**RECORDS SHOWN:**
----

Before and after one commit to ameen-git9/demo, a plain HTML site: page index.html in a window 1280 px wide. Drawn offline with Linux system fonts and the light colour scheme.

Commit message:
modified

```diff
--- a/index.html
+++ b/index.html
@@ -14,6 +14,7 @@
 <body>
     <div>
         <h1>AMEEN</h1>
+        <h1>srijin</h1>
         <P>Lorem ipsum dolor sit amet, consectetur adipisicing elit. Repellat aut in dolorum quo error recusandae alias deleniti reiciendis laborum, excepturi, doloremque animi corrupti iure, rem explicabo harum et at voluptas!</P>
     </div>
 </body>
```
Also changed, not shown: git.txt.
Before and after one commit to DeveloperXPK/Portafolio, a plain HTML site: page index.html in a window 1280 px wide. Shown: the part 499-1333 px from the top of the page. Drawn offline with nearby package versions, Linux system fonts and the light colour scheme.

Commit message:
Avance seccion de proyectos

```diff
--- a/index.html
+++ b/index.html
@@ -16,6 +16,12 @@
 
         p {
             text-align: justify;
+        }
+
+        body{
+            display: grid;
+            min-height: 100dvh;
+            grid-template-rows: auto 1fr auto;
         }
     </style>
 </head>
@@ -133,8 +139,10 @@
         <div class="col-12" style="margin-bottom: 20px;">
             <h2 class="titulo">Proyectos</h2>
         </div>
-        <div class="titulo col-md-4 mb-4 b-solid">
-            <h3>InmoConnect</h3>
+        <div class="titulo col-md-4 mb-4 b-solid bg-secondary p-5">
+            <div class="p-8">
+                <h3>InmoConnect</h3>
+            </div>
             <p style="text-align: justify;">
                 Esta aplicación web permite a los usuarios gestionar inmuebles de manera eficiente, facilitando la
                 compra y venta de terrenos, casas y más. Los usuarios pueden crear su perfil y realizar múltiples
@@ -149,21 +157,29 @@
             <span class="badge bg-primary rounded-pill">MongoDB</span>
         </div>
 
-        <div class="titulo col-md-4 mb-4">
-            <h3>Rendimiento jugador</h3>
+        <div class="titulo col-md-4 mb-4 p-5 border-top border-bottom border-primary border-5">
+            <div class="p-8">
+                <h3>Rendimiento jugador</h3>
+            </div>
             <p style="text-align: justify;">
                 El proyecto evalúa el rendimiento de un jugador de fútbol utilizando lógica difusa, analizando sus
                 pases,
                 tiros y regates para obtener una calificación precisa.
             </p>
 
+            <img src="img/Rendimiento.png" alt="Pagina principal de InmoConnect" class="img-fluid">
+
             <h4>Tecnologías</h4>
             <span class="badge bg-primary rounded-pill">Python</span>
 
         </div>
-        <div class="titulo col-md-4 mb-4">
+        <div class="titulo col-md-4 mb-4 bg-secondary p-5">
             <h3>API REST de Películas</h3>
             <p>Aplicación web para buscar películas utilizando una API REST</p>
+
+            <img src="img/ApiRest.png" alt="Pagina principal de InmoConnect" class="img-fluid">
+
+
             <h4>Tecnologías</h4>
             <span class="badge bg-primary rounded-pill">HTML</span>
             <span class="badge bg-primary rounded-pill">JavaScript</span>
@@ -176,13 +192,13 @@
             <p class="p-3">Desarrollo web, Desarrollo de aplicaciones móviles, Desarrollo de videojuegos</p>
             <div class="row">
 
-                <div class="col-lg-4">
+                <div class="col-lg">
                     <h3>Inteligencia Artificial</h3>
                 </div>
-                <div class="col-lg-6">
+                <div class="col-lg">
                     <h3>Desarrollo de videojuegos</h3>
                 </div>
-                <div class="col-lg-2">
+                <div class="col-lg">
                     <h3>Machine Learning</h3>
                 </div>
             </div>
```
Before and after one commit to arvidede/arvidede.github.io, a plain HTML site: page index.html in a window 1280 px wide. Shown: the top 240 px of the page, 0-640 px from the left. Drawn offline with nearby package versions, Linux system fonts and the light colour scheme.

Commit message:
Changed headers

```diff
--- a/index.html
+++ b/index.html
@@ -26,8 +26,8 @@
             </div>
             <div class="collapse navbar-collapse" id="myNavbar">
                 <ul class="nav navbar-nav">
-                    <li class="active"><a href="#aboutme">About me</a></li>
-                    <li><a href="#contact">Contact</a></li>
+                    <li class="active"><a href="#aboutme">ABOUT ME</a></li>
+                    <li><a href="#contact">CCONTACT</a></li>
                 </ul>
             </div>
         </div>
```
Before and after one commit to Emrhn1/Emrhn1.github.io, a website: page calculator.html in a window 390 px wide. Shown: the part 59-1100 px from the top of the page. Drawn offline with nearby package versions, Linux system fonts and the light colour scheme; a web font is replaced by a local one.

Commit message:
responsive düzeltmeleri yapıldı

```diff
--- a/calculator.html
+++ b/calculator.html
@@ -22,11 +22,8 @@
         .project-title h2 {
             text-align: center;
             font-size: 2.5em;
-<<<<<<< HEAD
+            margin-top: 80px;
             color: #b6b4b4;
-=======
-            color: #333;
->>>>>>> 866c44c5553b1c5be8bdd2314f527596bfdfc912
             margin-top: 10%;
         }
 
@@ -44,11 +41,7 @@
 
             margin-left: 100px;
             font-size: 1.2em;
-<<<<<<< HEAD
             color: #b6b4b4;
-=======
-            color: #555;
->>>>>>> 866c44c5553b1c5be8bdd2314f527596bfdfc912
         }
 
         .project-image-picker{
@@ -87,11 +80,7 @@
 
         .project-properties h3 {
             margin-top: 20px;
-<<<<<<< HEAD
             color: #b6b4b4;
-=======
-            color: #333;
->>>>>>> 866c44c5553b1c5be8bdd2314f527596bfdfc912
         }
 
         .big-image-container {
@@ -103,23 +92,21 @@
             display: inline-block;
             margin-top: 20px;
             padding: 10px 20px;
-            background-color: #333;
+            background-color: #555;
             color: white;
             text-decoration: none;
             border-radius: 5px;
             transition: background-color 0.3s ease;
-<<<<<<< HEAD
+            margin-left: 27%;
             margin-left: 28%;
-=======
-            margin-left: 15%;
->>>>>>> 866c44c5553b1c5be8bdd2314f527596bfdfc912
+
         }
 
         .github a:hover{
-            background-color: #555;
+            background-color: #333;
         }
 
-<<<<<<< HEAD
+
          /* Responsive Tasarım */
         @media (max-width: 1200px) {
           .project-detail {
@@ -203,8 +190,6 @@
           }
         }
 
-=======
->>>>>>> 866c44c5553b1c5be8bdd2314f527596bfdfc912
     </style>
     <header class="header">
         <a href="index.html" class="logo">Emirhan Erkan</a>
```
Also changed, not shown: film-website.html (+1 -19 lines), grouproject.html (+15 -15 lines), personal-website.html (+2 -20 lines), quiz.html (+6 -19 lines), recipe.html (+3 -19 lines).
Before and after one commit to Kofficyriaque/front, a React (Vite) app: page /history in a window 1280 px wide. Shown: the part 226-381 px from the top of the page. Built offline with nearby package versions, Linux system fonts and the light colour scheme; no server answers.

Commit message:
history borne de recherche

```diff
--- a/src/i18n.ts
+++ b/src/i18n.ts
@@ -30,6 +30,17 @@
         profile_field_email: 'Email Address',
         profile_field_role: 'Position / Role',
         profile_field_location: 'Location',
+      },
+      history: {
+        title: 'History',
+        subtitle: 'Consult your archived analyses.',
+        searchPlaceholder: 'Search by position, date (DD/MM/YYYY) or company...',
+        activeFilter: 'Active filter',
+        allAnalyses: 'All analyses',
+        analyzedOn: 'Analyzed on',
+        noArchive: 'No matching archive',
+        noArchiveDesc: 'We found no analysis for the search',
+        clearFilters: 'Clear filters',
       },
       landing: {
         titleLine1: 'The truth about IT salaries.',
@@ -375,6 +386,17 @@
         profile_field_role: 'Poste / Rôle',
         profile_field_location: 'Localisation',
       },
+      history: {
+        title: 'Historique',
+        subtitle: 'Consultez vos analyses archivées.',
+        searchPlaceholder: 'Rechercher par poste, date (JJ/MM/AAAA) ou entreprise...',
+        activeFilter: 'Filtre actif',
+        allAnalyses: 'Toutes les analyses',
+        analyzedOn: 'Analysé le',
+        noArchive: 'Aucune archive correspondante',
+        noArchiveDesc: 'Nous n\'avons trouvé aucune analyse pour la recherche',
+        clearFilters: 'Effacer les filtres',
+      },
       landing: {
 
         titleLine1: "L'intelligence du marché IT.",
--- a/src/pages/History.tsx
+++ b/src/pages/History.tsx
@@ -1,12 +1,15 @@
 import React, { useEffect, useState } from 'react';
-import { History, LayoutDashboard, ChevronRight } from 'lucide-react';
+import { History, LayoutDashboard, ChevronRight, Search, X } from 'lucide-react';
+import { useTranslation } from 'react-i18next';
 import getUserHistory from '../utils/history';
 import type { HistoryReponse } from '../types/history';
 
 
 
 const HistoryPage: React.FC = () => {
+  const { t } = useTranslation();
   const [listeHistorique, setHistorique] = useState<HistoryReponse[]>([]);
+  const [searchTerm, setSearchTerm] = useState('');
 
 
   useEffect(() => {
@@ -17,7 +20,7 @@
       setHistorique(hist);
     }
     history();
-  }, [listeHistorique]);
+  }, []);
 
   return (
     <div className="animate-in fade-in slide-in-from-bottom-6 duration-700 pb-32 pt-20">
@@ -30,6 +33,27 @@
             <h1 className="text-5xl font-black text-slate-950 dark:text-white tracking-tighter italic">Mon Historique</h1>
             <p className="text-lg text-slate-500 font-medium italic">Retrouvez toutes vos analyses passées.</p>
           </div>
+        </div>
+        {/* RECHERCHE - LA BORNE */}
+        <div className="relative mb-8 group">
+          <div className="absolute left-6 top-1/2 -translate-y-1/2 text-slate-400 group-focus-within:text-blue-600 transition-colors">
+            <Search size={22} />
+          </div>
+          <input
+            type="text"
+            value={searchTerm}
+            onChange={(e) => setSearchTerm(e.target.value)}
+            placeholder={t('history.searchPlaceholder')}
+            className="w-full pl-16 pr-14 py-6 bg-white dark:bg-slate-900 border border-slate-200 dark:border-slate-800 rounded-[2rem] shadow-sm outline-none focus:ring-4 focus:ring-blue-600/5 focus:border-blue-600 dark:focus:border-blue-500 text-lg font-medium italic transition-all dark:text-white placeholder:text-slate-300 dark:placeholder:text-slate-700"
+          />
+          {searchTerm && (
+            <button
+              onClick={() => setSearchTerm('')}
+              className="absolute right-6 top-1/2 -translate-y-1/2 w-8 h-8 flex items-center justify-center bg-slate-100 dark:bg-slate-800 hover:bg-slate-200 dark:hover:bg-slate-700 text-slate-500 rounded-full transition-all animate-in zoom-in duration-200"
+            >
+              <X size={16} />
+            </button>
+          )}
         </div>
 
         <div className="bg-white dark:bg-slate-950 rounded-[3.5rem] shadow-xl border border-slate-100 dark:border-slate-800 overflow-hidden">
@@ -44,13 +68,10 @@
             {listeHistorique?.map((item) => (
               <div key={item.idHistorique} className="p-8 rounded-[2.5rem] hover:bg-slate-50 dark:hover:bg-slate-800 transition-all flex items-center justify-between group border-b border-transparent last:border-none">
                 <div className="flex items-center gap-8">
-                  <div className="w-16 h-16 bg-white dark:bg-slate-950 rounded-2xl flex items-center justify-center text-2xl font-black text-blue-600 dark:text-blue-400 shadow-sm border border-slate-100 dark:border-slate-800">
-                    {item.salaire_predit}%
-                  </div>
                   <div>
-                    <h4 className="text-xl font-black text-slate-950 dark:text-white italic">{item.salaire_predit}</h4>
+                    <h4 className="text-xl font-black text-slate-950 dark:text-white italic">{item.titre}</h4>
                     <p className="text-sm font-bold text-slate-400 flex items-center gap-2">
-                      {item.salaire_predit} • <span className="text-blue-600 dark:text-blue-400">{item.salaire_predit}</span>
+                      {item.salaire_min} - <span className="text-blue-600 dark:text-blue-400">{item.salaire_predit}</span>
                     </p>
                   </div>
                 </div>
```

----

**TASK DETAILS:** Count how many lines in the entries above hold the word "flex". Give that number by itself.

**TASK RESULT:** 5